When I opined last night on Twitter that the Lakers didn't do well in the Lou-Will deal, a few people replied that the Lakers aren't trying to win, they're trying to finish with a bottom-three record and keep their pick rather than ship it to the Sixers.

But keep in mind that finishing with even the second-worst record in the NBA guarantees the Lakers nothing. The team that finishes with the second-worst record has a 55.8 percent chance of landing a top-three pick. The team that finishes with the third-worst record has a 46.9 percent of chance of landing a top-three pick.

Far from a sure thing.

One sure thing is the Lakers won't be catching the Nets for the league's worst record. Even if the Lakers go 0-24 the rest of the way to finish 19-63, they'd still need the Nets to go 11-15 or better. Brookyln's lost 14 games in a row, so that ain't happening.

Ersan Ilyasova needed All-Star break, admits effect of upcoming free agency

Ersan Ilyasova needed All-Star break, admits effect of upcoming free agency

The Sixers resume practice on Wednesday and Ersan Ilyasova will look to be recharged and refocused when he hits the court in Camden. The veteran power forward is determined to find his rhythm after hitting a shooting snag prior to the All-Star break.

“I need it right now, just get away from basketball,” Ilyasova said of the time off following the Sixers’ final game before the break. “Obviously, the last week was kind of up and down. The season is long. Obviously, you have to get your mind out of it. It’s good timing.”

Ilyasova’s plans for the break included traveling to West Palm Beach, Florida, where he owns a home, to spend time with his wife and children who live in Milwaukee. He hoped unwinding with his loved ones would help him move beyond his struggles at the basket.

Ilyasova scored a total of 10 points off a combined 4 for 16 from the field and 1 for 7 from three in the Sixers’ last two games against the Hornets and Celtics.

After shooting above 40 percent from the floor each month since being traded from the Thunder in November, Ilyasova shot 35.6 percent in February. More significantly, his three-point shooting dropped from 35.4 percent in January to 23.4 percent this month.

So what’s caused the hiccup for Ilyasova, who had been a consistent double-figure contributor earlier in the season? There are several factors in play.

“It’s tough,” Ilyasova said. “Obviously, a lot of things going through your mind. Obviously, being a free agent next year, you’re going to kind of overthink it sometimes. It’s like I said, the season is long.”

While Ilyasova’s contract expires after this season, he isn’t pointing to that as the root of all his struggles. He remembers being in a skid like this before when he played for the Bucks and understands it comes with the territory of the league.

“I am not going to say it’s just because of free agency,” Ilyasova said. “You have 82 games, you can’t play perfect. Sometimes you have good games and bad games. Last week I was kind of out of rhythm and missed a lot of shots.”

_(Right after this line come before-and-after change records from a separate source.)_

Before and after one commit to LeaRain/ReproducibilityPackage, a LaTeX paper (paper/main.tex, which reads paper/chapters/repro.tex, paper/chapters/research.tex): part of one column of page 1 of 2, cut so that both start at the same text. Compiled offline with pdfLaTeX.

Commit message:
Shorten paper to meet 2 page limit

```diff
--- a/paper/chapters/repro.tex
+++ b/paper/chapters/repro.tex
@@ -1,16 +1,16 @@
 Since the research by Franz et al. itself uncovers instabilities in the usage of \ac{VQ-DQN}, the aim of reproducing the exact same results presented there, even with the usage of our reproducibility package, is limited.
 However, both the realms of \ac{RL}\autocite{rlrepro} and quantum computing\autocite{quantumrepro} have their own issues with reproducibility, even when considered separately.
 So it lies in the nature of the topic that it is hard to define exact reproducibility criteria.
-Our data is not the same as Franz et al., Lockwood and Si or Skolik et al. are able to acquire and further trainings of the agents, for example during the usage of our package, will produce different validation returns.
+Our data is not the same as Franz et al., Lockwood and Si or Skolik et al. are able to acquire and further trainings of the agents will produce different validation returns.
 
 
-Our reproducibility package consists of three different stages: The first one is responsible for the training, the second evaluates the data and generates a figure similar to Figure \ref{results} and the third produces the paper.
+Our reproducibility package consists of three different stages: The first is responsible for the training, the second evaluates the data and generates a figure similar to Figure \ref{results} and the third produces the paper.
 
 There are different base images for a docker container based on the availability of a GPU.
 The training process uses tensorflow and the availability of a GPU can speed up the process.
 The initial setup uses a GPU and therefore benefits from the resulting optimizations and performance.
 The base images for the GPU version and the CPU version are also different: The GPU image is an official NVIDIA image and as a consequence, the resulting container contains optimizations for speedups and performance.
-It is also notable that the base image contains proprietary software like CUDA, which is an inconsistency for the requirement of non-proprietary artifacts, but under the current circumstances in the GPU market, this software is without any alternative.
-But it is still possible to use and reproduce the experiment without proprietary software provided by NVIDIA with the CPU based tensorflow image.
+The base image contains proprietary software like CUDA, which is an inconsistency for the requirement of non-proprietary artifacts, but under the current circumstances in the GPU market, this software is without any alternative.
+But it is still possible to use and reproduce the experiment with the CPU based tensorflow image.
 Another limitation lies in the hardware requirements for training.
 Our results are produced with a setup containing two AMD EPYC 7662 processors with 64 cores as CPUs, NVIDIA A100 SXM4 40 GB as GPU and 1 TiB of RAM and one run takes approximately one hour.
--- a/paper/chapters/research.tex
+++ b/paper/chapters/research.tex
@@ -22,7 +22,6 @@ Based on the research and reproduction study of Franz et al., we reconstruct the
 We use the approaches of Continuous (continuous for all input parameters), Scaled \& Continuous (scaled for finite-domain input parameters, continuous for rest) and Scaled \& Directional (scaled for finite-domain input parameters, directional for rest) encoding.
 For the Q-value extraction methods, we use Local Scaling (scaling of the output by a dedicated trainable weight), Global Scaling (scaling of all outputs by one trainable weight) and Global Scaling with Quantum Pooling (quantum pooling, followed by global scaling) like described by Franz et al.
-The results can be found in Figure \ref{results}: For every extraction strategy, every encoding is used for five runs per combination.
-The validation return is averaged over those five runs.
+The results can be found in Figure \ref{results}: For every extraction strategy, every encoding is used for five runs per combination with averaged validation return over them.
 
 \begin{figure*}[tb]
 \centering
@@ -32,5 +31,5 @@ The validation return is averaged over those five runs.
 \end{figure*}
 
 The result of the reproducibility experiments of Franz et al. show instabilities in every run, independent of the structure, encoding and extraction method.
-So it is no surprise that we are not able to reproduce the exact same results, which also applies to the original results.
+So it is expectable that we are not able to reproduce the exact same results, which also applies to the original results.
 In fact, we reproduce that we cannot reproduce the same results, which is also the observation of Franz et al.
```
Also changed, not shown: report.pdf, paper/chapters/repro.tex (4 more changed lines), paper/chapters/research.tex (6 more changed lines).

Ilyasova arrived in Philadelphia with an ultra-professional attitude and his effort is not going to change whether or not his shots are falling. Ilyasova is averaging 5.3 rebounds this month, including three games of nine boards or more.

The Sixers won three of their last four games before the All-Star Break, and even though they weren’t his best offensive performances, Ilyasova is more concerned about the final result.

“It’s not about one person,” he said. “We’re doing something right to win the games. I’m going to try contribute the best way I can.”